Data to process:
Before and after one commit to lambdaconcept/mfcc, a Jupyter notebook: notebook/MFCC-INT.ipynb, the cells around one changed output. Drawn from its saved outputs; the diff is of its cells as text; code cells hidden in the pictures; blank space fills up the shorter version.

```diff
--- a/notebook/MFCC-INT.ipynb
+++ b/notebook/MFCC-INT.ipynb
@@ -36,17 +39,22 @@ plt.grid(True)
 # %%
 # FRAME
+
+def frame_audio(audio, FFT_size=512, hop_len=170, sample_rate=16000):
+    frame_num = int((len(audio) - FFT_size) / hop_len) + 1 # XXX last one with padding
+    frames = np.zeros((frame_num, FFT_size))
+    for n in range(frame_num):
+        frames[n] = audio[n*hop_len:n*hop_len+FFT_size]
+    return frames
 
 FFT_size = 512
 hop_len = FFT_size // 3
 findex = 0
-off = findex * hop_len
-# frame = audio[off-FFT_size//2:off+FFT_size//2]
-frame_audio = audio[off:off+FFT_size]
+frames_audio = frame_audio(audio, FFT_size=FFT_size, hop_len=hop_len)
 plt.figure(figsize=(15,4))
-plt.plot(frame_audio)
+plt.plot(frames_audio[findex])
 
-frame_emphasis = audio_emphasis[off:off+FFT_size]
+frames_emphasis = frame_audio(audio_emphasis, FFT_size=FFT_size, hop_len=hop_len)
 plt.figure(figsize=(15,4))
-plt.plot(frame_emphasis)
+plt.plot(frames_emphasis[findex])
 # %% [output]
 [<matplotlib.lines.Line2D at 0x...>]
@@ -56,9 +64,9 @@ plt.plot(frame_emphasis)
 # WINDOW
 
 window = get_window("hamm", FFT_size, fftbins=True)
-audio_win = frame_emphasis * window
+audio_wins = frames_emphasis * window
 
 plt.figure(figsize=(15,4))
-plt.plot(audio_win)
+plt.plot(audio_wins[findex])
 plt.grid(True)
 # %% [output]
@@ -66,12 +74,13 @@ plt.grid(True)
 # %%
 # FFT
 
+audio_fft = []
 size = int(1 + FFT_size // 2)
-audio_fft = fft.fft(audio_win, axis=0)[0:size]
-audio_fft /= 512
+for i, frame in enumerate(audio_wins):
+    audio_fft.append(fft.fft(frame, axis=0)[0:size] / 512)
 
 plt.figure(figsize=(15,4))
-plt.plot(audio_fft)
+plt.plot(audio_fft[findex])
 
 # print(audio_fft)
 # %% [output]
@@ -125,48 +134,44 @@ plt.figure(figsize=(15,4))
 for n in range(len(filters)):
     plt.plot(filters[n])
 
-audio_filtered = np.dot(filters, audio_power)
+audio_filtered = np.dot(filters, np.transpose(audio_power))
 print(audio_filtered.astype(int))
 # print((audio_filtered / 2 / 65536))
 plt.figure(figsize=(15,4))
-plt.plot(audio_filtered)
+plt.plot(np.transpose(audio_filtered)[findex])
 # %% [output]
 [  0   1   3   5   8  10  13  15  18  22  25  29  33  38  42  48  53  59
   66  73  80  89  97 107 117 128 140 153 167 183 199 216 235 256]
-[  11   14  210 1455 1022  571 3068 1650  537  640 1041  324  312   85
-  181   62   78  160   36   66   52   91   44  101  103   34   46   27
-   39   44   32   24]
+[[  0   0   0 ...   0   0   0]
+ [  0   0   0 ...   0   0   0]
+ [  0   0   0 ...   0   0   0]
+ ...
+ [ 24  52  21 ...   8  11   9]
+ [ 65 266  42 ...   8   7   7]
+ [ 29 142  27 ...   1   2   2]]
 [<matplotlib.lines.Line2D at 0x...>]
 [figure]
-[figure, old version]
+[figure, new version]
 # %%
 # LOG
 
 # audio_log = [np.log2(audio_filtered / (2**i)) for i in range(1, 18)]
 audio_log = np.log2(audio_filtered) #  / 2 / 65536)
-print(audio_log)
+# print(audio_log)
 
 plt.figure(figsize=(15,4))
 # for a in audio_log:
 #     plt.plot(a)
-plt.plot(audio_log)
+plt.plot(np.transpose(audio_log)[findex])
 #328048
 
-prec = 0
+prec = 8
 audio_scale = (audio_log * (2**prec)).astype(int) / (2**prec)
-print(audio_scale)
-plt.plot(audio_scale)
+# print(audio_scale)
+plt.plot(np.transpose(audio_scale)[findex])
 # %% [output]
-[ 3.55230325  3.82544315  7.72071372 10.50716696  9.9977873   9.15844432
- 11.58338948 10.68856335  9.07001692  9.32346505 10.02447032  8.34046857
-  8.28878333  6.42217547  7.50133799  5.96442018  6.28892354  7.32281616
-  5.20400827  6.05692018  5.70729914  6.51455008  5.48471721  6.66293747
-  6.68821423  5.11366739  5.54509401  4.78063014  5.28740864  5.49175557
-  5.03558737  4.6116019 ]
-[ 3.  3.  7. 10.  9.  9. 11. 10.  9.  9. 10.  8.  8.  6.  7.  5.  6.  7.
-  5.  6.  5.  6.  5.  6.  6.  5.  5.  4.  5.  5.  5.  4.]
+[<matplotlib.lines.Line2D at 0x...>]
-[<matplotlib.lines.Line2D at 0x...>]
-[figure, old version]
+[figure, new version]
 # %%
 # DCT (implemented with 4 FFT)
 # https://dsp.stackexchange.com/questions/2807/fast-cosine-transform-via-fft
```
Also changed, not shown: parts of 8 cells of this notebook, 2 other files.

Task statement:
Each line above with the word "filters" must be returned.

Response box:
 for n in range(len(filters)):
     plt.plot(filters[n])
-audio_filtered = np.dot(filters, audio_power)
+audio_filtered = np.dot(filters, np.transpose(audio_power))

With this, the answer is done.